_Source data:_
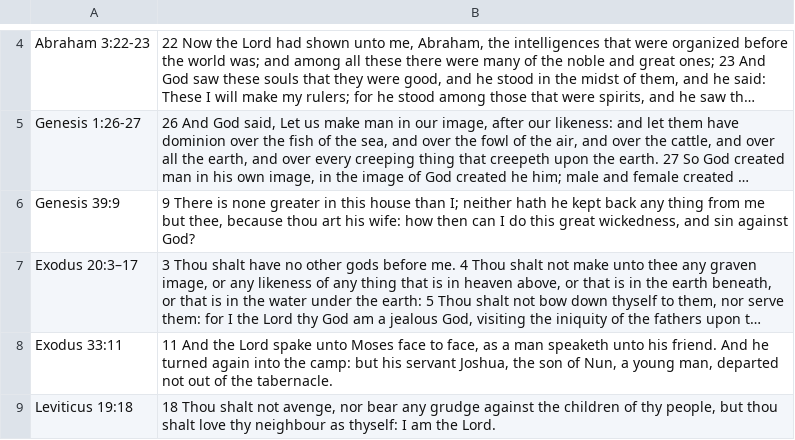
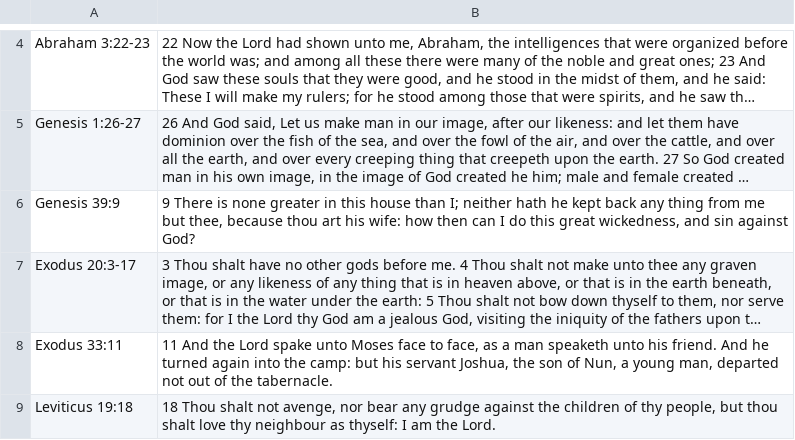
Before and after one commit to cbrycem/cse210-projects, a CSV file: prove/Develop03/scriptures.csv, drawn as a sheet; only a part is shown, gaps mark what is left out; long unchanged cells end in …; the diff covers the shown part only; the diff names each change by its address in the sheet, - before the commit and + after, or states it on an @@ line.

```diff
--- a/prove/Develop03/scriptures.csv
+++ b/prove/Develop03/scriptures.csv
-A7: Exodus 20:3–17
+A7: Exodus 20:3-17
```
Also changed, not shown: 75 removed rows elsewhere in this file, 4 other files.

--

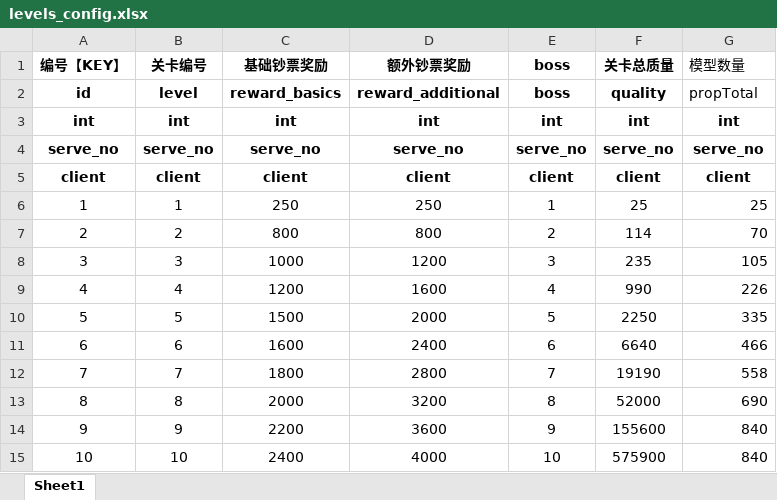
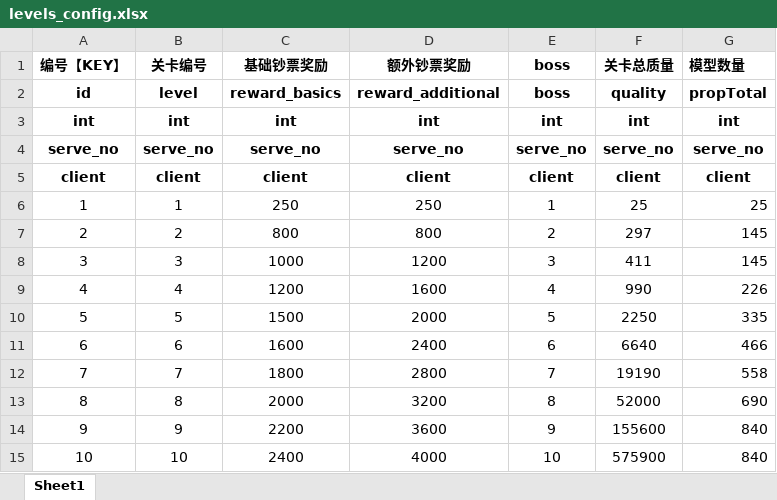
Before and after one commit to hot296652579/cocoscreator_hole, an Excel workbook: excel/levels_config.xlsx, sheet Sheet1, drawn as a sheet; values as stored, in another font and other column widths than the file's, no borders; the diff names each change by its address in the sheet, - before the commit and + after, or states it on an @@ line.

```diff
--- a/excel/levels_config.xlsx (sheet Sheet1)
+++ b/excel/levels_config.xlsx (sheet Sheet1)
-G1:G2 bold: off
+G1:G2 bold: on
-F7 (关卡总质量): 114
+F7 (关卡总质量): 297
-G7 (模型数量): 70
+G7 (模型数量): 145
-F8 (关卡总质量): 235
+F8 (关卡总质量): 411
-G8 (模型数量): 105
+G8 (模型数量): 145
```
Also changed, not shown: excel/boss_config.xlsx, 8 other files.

--

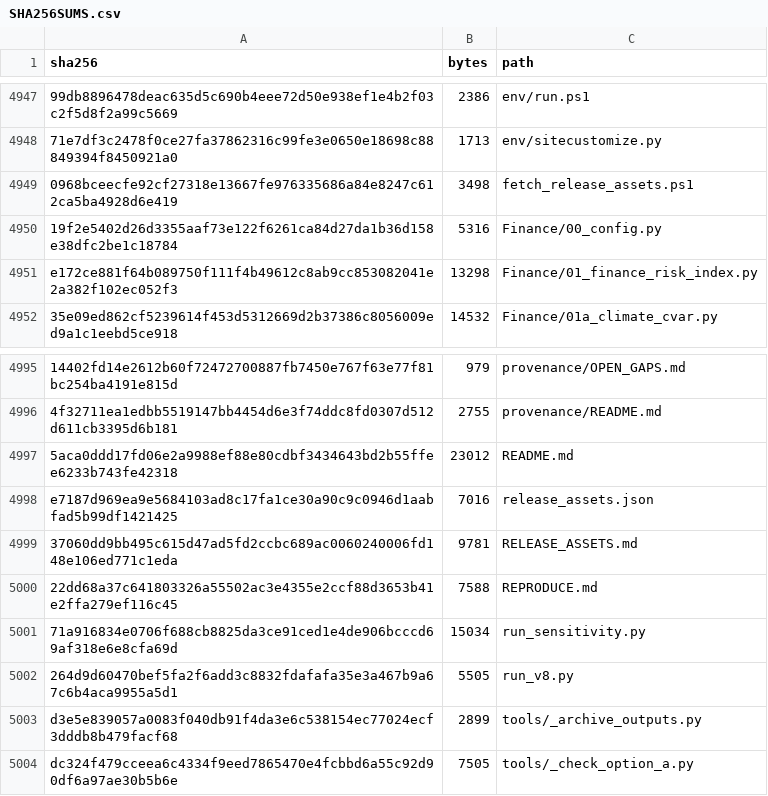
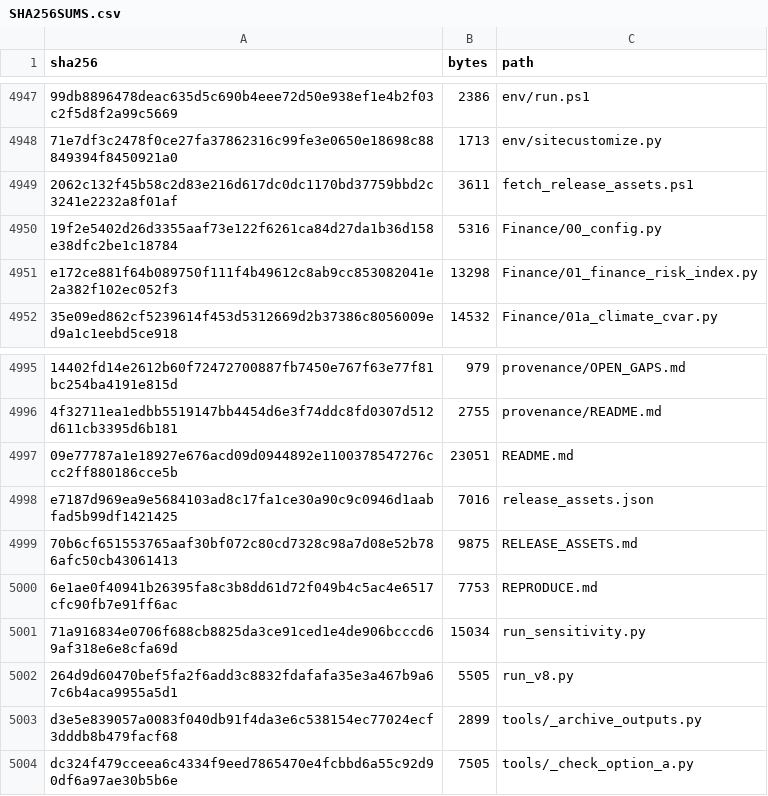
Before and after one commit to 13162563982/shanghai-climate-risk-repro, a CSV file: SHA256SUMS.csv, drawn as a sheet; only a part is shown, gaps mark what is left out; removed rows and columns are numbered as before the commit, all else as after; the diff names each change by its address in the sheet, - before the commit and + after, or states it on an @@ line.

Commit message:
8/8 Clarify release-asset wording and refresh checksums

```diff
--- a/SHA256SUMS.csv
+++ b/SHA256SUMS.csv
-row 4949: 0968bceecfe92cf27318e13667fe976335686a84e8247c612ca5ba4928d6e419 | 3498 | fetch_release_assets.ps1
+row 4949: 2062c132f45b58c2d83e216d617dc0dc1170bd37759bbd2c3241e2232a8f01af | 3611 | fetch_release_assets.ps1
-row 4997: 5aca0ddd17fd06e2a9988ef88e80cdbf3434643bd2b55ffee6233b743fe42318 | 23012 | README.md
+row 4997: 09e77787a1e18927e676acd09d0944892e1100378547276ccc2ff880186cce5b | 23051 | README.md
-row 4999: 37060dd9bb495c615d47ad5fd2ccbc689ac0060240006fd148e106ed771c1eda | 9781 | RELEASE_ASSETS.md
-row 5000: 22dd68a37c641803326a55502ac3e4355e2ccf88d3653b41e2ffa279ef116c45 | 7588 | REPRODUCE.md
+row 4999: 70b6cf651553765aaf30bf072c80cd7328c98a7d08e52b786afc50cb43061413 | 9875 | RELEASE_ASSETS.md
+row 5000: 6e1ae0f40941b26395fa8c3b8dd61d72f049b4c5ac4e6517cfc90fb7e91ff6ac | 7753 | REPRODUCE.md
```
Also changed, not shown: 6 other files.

_Work request:_ Please reproduce the lines from the line with "to hot296652579/cocoscreator_hole, an" to the line with "Also changed, not shown: excel/boss_config.xlsx, 8", both ends included, exactly as they appear above.

_Exercise response:_
Before and after one commit to hot296652579/cocoscreator_hole, an Excel workbook: excel/levels_config.xlsx, sheet Sheet1, drawn as a sheet; values as stored, in another font and other column widths than the file's, no borders; the diff names each change by its address in the sheet, - before the commit and + after, or states it on an @@ line.

```diff
--- a/excel/levels_config.xlsx (sheet Sheet1)
+++ b/excel/levels_config.xlsx (sheet Sheet1)
-G1:G2 bold: off
+G1:G2 bold: on
-F7 (关卡总质量): 114
+F7 (关卡总质量): 297
-G7 (模型数量): 70
+G7 (模型数量): 145
-F8 (关卡总质量): 235
+F8 (关卡总质量): 411
-G8 (模型数量): 105
+G8 (模型数量): 145
```
Also changed, not shown: excel/boss_config.xlsx, 8 other files.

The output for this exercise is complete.